NEW YORK, Aug 6 — The smartphone wallet revolution is coming — some would say it is already here — but is it time to start leaving your wallet at home and using your smartphone to pay?
That all depends on where you live and how comfortable you are with letting your smartphone take the place of your “trusted” credit cards and cash.
Privacy and security concerns aside, if you’re not living in the US or mobile payment-advanced countries like Japan, you might have a hard time paying for your groceries or taking your friends out for a drink equipped with just your smartphone and a smile (unless of course you have a particularly nice smile).
So where and how can you use your mobile phone to pay for goods RIGHT NOW you might ask?
Well if you live in the US and have an NFC-equipped Android smartphone (or an iPhone in many cases), you’re in luck.
More options, more players
In September 2011 Google launched its mobile payment solution called Google Wallet, giving users the ability to pay for goods and automatically redeem or earn loyalty points, coupons and special offers at selected retailers in the US. This past week Google Wallet added online use as well as support for credit and debit cards from American Express, Discover, Mastercard and Visa (previously only working with Citibank and MasterCard). The cloud-based update also means that Google now transfers sensitive information to secure Google servers rather than storing it on the secure storage area of a smartphone and that users can sync the payment system across devices and remotely disable it if they choose.
While Google is one of the most prominent companies pushing for a mobile payment revolution within the US, device makers HTC, LG, Motorola Mobility, RIM, Samsung Mobile, and Sony Ericsson will introduce NFC-enabled mobile devices with Isis mobile wallet technology to “accelerate adoption of mobile commerce” this summer.
Companies such as Square and PayPal are also successfully helping to lift the profile of the smartphone wallet in the US and abroad.
PayPal recently acquired Cardi.io, a company that enables consumers to pay for goods by taking a photo of their credit card with a mobile phone, and has been beefing up its smartphone payment efforts with a Square-like mobile payment dongle and updated mobile payment apps.
Square has been facilitating mobile payments on iOS and Android devices since 2010 and has become a popular mobile payment solution for many small businesses.
Mobile payments are gaining momentum in the US, more than doubling in popularity from 2011. Over 33 per cent of consumers in the country said they paid for goods and services using their mobile device according to a recent report by market researcher IDC.
NFC-equipped phones in your future
Mobile payments are expected to grow even more in the next few years.
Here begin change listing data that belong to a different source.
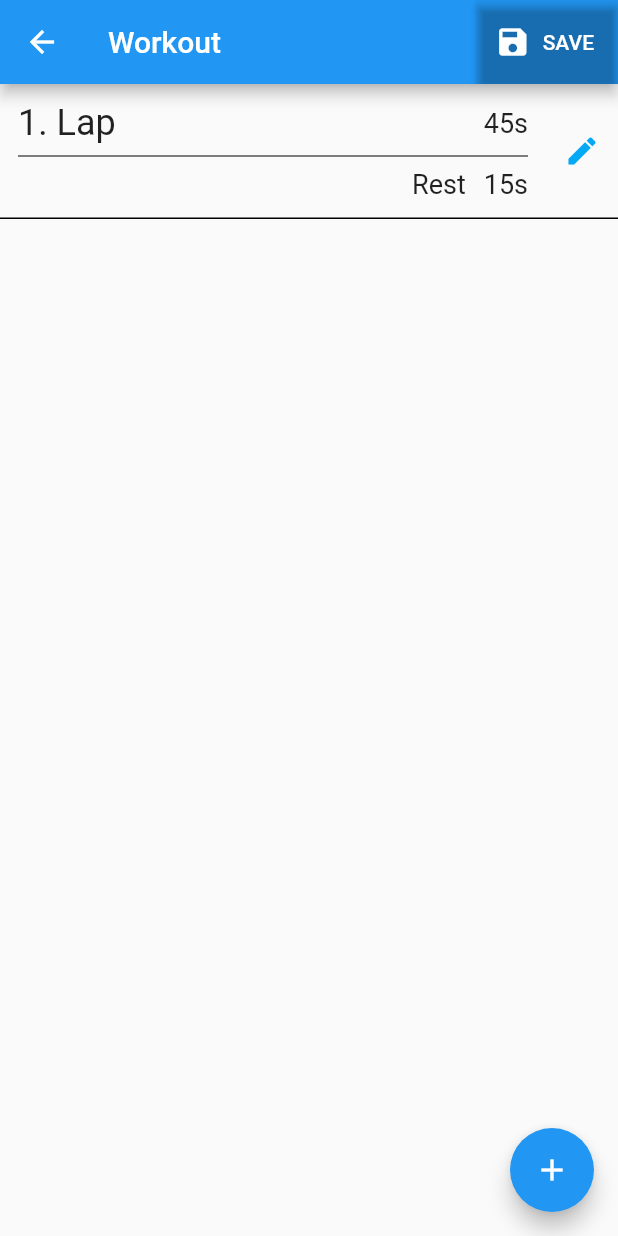
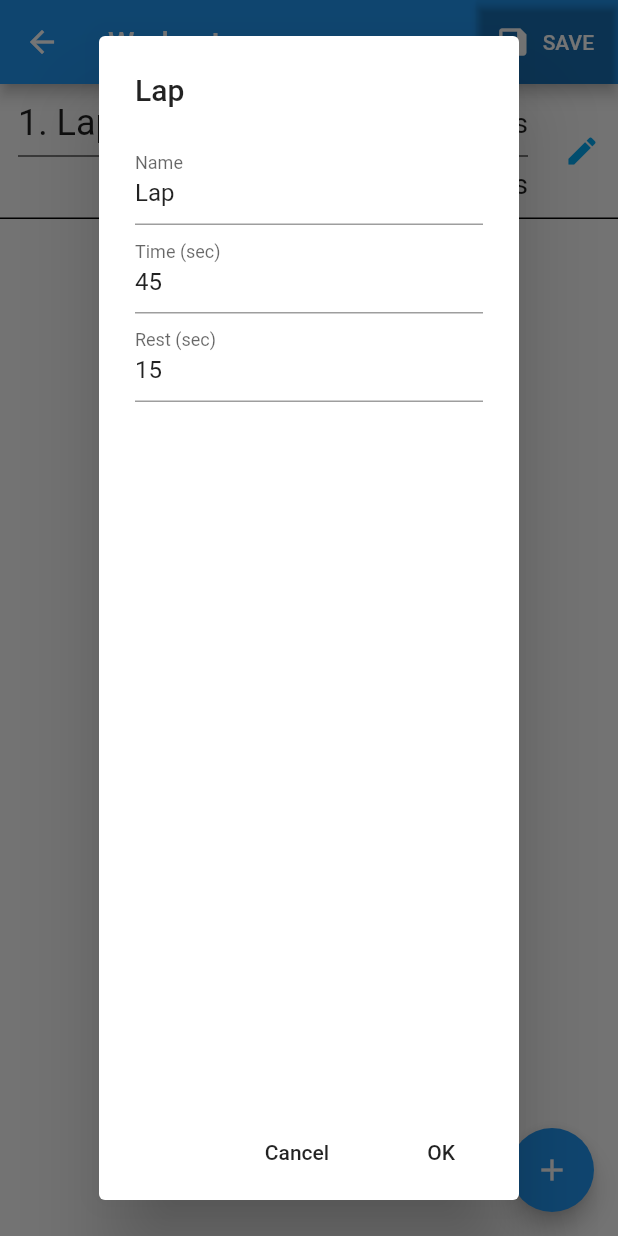
Before and after one commit to miyanokomiya/TimerXrd, a Flutter app: the EditWorkout screen opened directly with empty values, after a tap on the "add" icon, after a tap on the "edit" icon, on a phone screen of 412 x 824 dp. Run offline on Flutter 3.47's test engine with Material 2 defaults, Android fonts, the light colour scheme and no system bars.

Commit message:
edit lap

```diff
--- /dev/null
+++ b/lib/edit_lap_dialog.dart
@@ -0,0 +1,83 @@
+import 'package:flutter/material.dart';
+import './models/workout.dart';
+
+class EditLapDialog extends StatefulWidget {
+  final LapItem lapItem;
+
+  EditLapDialog({Key key, @required this.lapItem}) : super(key: key);
+
+  @override
+  State createState() => _EditLapDialogState(this.lapItem);
+}
+
+class _EditLapDialogState extends State<EditLapDialog> {
+  final LapItem lapItem;
+  final nameTextController = TextEditingController();
+  final timeTextController = TextEditingController();
+  final restTextController = TextEditingController();
+
+  _EditLapDialogState(this.lapItem) : super() {
+    nameTextController.text = this.lapItem.name;
+    timeTextController.text = this.lapItem.time.toString();
+    restTextController.text = this.lapItem.rest.toString();
+  }
+
+  @override
+  Widget build(BuildContext context) {
+    MaterialLocalizations localizations = MaterialLocalizations.of(context);
+    final List<Widget> actions = [
+      FlatButton(
+        child: Text(localizations.cancelButtonLabel),
+        onPressed: () => Navigator.pop(context),
+      ),
+      FlatButton(
+        child: Text(localizations.okButtonLabel),
+        onPressed: () {
+          String name = nameTextController.text;
+          int time = int.tryParse(timeTextController.text);
+          int rest = int.tryParse(restTextController.text);
+          LapItem lapItem = LapItem();
+          lapItem.name = name;
+          lapItem.time = time;
+          lapItem.rest = rest;
+          Navigator.pop<LapItem>(context, lapItem);
+        },
+      ),
+    ];
+    final AlertDialog dialog = AlertDialog(
+      title: Text("Lap"),
+      content: Column(children: [
+        TextField(
+          controller: nameTextController,
+          decoration: const InputDecoration(
+            labelText: 'Name',
+          ),
+          keyboardType: TextInputType.text,
+        ),
+        TextField(
+          controller: timeTextController,
+          decoration: InputDecoration(
+            labelText: 'Time (sec)',
+          ),
+          keyboardType: TextInputType.number,
+        ),
+        TextField(
+          controller: restTextController,
+          decoration: InputDecoration(
+            labelText: 'Rest (sec)',
+          ),
+          keyboardType: TextInputType.number,
+        ),
+      ]),
+      actions: actions,
+    );
+
+    return dialog;
+  }
+
+  @override
+  void dispose() {
+    timeTextController.dispose();
+    super.dispose();
+  }
+}
--- a/lib/edit_workout.dart
+++ b/lib/edit_workout.dart
@@ -1,5 +1,6 @@
 import 'package:flutter/material.dart';
 import './models/workout.dart';
+import './edit_lap_dialog.dart';
 
 class EditWorkout extends StatefulWidget {
   final Workout workout;
@@ -7,27 +8,49 @@ class EditWorkout extends StatefulWidget {
   EditWorkout({Key key, @required this.workout}) : super(key: key);
 
   @override
-  _EditWorkoutState createState() => _EditWorkoutState();
+  _EditWorkoutState createState() => _EditWorkoutState(this.workout.clone());
 }
 
 class _EditWorkoutState extends State<EditWorkout> {
+  Workout workout;
+
+  _EditWorkoutState(this.workout) : super();
+
   void _createLap() {
     setState(() {
-      widget.workout.lapItemList.add(LapItem());
+      this.workout.lapItemList.add(LapItem());
     });
   }
 
-  void _startEditLap(int lapIndex) {}
+  void _startEditLap(BuildContext context, int lapIndex) async {
+    LapItem input = await showTimerDialog(context, lapIndex);
+    if (input == null) return;
+
+    setState(() {
+      workout.lapItemList[lapIndex] = input;
+    });
+  }
+
   void _save(BuildContext context) {
     final snackBar =
         SnackBar(content: Text('Saved !!', style: TextStyle(fontSize: 24)));
     Scaffold.of(context).showSnackBar(snackBar);
   }
 
+  Future<LapItem> showTimerDialog(BuildContext context, int lapIndex) {
+    final Widget dialog = EditLapDialog(lapItem: workout.lapItemList[lapIndex]);
+    return showDialog(
+      context: context,
+      builder: (BuildContext context) {
+        return dialog;
+      },
+    );
+  }
+
   @override
   Widget build(BuildContext context) {
     return Scaffold(
-      appBar: AppBar(title: Text(widget.workout.name), actions: [
+      appBar: AppBar(title: Text(workout.name), actions: [
         Builder(
           builder: (BuildContext context) {
             return RaisedButton.icon(
@@ -42,11 +65,11 @@ class _EditWorkoutState extends State<EditWorkout> {
       ]),
       body: Center(
         child: ListView(
-            children: widget.workout.lapItemList
+            children: workout.lapItemList
                 .asMap()
                 .entries
                 .map((e) => getLapItemWidget(
-                    e.key, e.value, () => {_startEditLap(e.key)}))
+                    e.key, e.value, () => {_startEditLap(context, e.key)}))
                 .toList()),
       ),
       floatingActionButton: FloatingActionButton(
--- a/lib/models/workout.dart
+++ b/lib/models/workout.dart
@@ -3,6 +3,13 @@ class Workout {
   List<LapItem> lapItemList = [];
 
   Workout();
+
+  Workout clone() {
+    final ret = Workout();
+    ret.name = this.name;
+    ret.lapItemList = this.lapItemList.map((l) => l.clone()).toList();
+    return ret;
+  }
 }
 
 class LapGroup {
@@ -18,4 +25,12 @@ class LapItem {
   int rest = 15;
 
   LapItem();
+
+  LapItem clone() {
+    final ret = LapItem();
+    ret.name = this.name;
+    ret.time = this.time;
+    ret.rest = this.rest;
+    return ret;
+  }
 }
```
Technology is rapidly evolving and influential companies are investing a lot of time and money into mobile payment solutions that make it easy for you to pay with your smartphone.
A September 2011 report by market researcher iSuppli predicted that shipments of cell phones equipped with NFC technology are set to rise to 544.7 million units in 2015, up from 56.2 million in 2010.
“This strong growth will be facilitated by the increasing number of applications NFC has to offer, ranging from mobile payments to linking with computer and cellphone peripherals, to interacting with the environment,” said iSuppli.
By the year 2016, market researcher Berg Insight expects global shipments of NFC-enabled smartphones to reach 700 million units, up from 30 million units in 2011.
Both Apple and Microsoft will look towards mobile payments in their next-generation mobile operating systems.
Integration in apps and operating systems
With the launch of Windows Phone 8 Microsoft will introduce Wallet hub, the company’s answer to Google’s NFC payments. Microsoft’s digital Wallet will enable consumers to store debit and credit cards, coupons, boarding passes and pay with a tap of the phone using a secure SIM produced by a carrier.
Apple’s mobile payment solution might be a bit further off, however rumours suggest that the next-generation iPhone will be equipped with NFC connectivity too.
The introduction of iOS 6 this spring will see Apple launch Passbook, an app that stores all your loyalty cards, boarding passes and receipts in the one place, but the future looks even more interesting.
Earlier this year Apple was awarded a major patent for what is rumoured to be its forthcoming “iWallet app.”
The Apple iWallet patent describes ways in which Apple intends to give consumers control over how they pay for items (using payment options such as iTunes credit, store cards, and bank accounts) and enables them to set up their own limits or transaction restrictions based on criteria including particular time periods, geographic regions, merchant categories or aggregate spending limits.
While the future of mobile payments is exciting, the technology is not quite ready for you to forget your wallet and go shopping with your smartphone. — AFP-Relaxnews